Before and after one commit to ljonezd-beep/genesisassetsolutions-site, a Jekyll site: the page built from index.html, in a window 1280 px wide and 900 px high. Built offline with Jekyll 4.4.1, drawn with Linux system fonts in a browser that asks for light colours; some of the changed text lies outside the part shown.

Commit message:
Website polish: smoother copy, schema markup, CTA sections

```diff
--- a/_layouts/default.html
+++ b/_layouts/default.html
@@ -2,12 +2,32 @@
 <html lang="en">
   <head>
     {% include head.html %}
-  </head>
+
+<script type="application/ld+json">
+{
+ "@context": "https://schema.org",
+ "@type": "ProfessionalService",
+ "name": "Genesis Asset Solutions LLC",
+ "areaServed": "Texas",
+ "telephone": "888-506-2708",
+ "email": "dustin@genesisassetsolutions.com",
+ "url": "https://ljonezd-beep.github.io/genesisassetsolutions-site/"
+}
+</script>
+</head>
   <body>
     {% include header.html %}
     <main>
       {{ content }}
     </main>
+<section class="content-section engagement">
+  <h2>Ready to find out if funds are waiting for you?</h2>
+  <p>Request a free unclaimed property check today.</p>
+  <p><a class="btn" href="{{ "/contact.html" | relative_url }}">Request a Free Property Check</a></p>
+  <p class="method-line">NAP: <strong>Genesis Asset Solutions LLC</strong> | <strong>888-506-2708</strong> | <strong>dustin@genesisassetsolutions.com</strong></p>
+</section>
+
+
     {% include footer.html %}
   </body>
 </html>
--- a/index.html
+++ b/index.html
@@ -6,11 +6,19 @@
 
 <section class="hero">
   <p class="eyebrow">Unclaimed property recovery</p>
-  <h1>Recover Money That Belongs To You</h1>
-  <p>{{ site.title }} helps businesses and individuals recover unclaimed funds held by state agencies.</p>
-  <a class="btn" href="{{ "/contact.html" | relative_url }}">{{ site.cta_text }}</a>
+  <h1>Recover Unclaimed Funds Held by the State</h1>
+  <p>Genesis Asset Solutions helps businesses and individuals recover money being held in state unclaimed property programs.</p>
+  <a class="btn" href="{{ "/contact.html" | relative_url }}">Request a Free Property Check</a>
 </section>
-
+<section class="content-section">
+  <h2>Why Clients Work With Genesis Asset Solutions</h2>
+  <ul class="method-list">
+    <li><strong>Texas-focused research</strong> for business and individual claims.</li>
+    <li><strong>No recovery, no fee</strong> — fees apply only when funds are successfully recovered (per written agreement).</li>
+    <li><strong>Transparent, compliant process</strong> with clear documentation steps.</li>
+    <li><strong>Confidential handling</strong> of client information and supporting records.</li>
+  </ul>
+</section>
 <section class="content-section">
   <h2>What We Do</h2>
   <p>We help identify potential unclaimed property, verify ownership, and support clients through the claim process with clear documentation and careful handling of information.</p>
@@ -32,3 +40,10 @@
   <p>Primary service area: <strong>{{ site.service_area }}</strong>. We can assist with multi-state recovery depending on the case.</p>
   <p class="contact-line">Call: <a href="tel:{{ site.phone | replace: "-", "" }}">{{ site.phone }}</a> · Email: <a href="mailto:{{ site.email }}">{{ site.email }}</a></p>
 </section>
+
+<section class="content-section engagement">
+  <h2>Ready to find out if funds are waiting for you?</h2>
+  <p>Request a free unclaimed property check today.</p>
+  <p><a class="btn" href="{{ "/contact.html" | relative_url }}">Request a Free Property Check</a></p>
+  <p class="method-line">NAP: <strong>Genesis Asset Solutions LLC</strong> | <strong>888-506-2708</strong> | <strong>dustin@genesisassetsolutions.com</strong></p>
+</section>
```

......

* Task directions *
Word for word, repeat every record.

* Exercise response *
Before and after one commit to ljonezd-beep/genesisassetsolutions-site, a Jekyll site: the page built from index.html, in a window 1280 px wide and 900 px high. Built offline with Jekyll 4.4.1, drawn with Linux system fonts in a browser that asks for light colours; some of the changed text lies outside the part shown.

Commit message:
Website polish: smoother copy, schema markup, CTA sections

```diff
--- a/_layouts/default.html
+++ b/_layouts/default.html
@@ -2,12 +2,32 @@
 <html lang="en">
   <head>
     {% include head.html %}
-  </head>
+
+<script type="application/ld+json">
+{
+ "@context": "https://schema.org",
+ "@type": "ProfessionalService",
+ "name": "Genesis Asset Solutions LLC",
+ "areaServed": "Texas",
+ "telephone": "888-506-2708",
+ "email": "dustin@genesisassetsolutions.com",
+ "url": "https://ljonezd-beep.github.io/genesisassetsolutions-site/"
+}
+</script>
+</head>
   <body>
     {% include header.html %}
     <main>
       {{ content }}
     </main>
+<section class="content-section engagement">
+  <h2>Ready to find out if funds are waiting for you?</h2>
+  <p>Request a free unclaimed property check today.</p>
+  <p><a class="btn" href="{{ "/contact.html" | relative_url }}">Request a Free Property Check</a></p>
+  <p class="method-line">NAP: <strong>Genesis Asset Solutions LLC</strong> | <strong>888-506-2708</strong> | <strong>dustin@genesisassetsolutions.com</strong></p>
+</section>
+
+
     {% include footer.html %}
   </body>
 </html>
--- a/index.html
+++ b/index.html
@@ -6,11 +6,19 @@
 
 <section class="hero">
   <p class="eyebrow">Unclaimed property recovery</p>
-  <h1>Recover Money That Belongs To You</h1>
-  <p>{{ site.title }} helps businesses and individuals recover unclaimed funds held by state agencies.</p>
-  <a class="btn" href="{{ "/contact.html" | relative_url }}">{{ site.cta_text }}</a>
+  <h1>Recover Unclaimed Funds Held by the State</h1>
+  <p>Genesis Asset Solutions helps businesses and individuals recover money being held in state unclaimed property programs.</p>
+  <a class="btn" href="{{ "/contact.html" | relative_url }}">Request a Free Property Check</a>
 </section>
-
+<section class="content-section">
+  <h2>Why Clients Work With Genesis Asset Solutions</h2>
+  <ul class="method-list">
+    <li><strong>Texas-focused research</strong> for business and individual claims.</li>
+    <li><strong>No recovery, no fee</strong> — fees apply only when funds are successfully recovered (per written agreement).</li>
+    <li><strong>Transparent, compliant process</strong> with clear documentation steps.</li>
+    <li><strong>Confidential handling</strong> of client information and supporting records.</li>
+  </ul>
+</section>
 <section class="content-section">
   <h2>What We Do</h2>
   <p>We help identify potential unclaimed property, verify ownership, and support clients through the claim process with clear documentation and careful handling of information.</p>
@@ -32,3 +40,10 @@
   <p>Primary service area: <strong>{{ site.service_area }}</strong>. We can assist with multi-state recovery depending on the case.</p>
   <p class="contact-line">Call: <a href="tel:{{ site.phone | replace: "-", "" }}">{{ site.phone }}</a> · Email: <a href="mailto:{{ site.email }}">{{ site.email }}</a></p>
 </section>
+
+<section class="content-section engagement">
+  <h2>Ready to find out if funds are waiting for you?</h2>
+  <p>Request a free unclaimed property check today.</p>
+  <p><a class="btn" href="{{ "/contact.html" | relative_url }}">Request a Free Property Check</a></p>
+  <p class="method-line">NAP: <strong>Genesis Asset Solutions LLC</strong> | <strong>888-506-2708</strong> | <strong>dustin@genesisassetsolutions.com</strong></p>
+</section>
```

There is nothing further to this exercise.